“Tree alignments along avenues and major boulevards are mostly monospecific trees, often either London plane or horse chestnut trees, which create a repetitive landscape,” said Avila Tourney, the city’s principal urban architect. “The result is a monumental approach, a bit like Versailles. And in the heart of Paris, it creates a great landscape.”
In recent years, Ms. Rizzo, a forest engineer, says the climate emergency has made Parisians more attached to their city’s trees. While tapping the trunk with wooden mallets to hear about the illness, she would be stopped by concerned passers-by and reassured that she was only making a “medical appointment”.
“The tree, the savior of the planet and our well-being, has never been front and center in the city as it is today,” she said. “I’ve been doing this for 30 years and I’ve never talked about trees.”
Indeed, news that a 200-year-old London plane tree near the Eiffel Tower could be cut down as part of the city’s plans to renovate the site for the Olympic Games in 2024 sparked protests and weeks of online outrage this spring. Asked about the fate of the tree, Mr. Nadzowski said the city was reexamining the plans and that “zero trees” would be cut down during construction.
Mr. Fetterman said the Arbores Association receives requests every day to adorn new trees with notable labels.

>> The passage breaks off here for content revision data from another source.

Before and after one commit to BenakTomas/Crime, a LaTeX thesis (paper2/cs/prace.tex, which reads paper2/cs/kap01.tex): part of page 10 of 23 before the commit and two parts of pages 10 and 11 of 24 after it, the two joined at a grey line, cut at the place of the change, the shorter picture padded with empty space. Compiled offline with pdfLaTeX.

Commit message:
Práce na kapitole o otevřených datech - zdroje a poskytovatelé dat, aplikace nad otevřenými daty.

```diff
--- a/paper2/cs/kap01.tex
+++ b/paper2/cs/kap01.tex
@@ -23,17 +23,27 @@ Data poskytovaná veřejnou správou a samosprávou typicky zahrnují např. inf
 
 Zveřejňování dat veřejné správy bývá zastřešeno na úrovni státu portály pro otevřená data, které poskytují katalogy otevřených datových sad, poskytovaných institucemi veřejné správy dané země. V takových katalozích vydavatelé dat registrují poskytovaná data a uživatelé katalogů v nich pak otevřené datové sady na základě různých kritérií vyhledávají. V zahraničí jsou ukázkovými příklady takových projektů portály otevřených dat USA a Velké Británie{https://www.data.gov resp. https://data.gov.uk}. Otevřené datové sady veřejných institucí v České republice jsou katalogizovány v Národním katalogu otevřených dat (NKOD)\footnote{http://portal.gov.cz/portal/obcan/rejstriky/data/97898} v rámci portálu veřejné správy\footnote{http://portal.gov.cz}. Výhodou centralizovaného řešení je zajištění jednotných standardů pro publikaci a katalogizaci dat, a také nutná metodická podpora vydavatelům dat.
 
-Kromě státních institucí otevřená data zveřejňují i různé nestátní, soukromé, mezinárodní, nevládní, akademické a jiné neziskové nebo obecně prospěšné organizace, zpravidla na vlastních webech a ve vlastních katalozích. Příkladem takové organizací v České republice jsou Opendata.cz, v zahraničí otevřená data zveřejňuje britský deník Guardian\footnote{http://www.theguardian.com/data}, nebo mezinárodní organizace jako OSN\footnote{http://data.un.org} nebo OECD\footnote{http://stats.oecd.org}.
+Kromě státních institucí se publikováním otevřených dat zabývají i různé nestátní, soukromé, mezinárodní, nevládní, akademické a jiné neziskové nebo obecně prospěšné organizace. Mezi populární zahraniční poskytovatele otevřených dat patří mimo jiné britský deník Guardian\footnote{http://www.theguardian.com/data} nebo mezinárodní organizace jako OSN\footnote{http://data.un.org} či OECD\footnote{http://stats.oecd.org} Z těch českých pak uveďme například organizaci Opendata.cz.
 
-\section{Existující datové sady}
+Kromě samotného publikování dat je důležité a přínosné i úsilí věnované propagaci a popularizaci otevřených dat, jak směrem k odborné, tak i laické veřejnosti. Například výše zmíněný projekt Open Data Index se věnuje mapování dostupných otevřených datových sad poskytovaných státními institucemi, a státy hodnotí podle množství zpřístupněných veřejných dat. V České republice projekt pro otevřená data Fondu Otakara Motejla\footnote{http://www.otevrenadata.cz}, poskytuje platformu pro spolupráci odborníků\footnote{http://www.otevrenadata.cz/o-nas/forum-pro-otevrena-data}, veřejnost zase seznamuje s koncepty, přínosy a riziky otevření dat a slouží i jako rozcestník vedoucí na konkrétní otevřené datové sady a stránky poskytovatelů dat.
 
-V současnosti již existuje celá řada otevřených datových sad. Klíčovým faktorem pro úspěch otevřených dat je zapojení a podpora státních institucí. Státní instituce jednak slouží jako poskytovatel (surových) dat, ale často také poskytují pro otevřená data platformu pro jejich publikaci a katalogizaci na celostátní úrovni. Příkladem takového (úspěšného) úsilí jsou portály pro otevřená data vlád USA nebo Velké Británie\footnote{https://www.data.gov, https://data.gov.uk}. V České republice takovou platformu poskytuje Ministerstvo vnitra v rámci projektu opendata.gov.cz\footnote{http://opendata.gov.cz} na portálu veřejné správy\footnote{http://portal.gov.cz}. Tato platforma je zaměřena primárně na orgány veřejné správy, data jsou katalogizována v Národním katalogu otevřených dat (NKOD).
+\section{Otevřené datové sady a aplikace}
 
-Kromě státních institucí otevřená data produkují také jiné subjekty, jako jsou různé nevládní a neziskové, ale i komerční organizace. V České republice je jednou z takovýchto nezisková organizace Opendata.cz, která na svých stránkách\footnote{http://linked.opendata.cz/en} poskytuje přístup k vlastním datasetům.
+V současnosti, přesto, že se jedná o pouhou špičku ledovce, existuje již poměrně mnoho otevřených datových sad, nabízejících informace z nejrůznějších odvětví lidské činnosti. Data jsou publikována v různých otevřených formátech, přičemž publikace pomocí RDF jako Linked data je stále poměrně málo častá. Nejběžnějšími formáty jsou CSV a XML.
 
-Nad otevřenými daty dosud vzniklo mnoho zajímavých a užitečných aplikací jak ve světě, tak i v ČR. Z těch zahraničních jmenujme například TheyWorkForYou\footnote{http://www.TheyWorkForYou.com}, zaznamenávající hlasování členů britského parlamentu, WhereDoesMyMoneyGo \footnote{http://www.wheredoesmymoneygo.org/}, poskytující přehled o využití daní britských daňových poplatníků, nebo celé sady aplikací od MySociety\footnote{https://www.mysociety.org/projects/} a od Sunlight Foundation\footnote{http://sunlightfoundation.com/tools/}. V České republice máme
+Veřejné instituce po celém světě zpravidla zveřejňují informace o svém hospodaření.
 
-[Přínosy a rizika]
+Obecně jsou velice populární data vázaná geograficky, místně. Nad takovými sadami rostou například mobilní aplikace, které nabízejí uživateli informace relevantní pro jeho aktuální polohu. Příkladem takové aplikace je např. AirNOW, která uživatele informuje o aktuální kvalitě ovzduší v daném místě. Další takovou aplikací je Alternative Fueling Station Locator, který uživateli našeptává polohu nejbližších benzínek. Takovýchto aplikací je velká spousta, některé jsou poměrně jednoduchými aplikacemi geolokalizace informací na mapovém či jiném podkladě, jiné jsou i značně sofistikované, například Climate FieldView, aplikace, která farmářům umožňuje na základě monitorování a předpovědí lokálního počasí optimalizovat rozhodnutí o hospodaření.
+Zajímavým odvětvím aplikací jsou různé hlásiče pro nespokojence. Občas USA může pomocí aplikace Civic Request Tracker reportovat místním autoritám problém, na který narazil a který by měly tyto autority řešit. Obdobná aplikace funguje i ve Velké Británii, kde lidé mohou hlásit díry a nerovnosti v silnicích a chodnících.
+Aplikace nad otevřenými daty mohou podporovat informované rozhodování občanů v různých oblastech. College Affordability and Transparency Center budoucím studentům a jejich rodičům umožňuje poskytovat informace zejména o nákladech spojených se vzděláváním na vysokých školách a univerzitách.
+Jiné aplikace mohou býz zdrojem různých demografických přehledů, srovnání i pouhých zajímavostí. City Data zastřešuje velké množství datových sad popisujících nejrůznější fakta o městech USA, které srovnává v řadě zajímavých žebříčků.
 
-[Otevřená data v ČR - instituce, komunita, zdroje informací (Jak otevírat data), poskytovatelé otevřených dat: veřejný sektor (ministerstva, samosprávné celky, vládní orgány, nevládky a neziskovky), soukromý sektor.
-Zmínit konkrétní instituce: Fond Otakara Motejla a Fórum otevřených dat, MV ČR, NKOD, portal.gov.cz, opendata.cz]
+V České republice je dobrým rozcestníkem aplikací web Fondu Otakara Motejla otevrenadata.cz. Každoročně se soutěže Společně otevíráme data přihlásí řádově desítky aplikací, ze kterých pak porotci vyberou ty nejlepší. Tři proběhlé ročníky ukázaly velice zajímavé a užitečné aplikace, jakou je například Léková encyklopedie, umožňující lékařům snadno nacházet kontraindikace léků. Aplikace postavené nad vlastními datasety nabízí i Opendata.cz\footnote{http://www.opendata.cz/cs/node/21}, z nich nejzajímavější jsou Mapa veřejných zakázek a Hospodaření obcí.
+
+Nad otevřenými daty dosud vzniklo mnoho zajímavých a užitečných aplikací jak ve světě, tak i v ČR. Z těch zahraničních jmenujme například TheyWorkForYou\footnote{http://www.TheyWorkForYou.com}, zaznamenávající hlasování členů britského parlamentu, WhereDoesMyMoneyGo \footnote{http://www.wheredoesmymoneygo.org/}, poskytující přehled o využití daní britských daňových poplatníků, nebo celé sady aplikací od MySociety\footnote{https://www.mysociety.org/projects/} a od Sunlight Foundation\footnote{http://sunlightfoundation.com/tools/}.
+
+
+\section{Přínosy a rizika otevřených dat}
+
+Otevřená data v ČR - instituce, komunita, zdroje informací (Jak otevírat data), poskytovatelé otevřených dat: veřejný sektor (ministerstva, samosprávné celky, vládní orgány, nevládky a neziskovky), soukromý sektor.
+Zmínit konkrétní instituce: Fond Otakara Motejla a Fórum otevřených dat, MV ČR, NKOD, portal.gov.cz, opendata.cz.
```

This designation has no legal weight and functions more as a “moral protection”, but the organization works closely with the city of Paris and has recently received public support from a federal government agency, the Ministry of Environmental Transition. Several cities, including Paris and Bordeaux, have signed the association’s “Tree Bill of Rights,” which asks signatories to protect trees as living monuments.
“We ask cities to try to do things differently and consider the tree as a living, breathing entity and all the implications that come with it,” Mr. Fetterman said.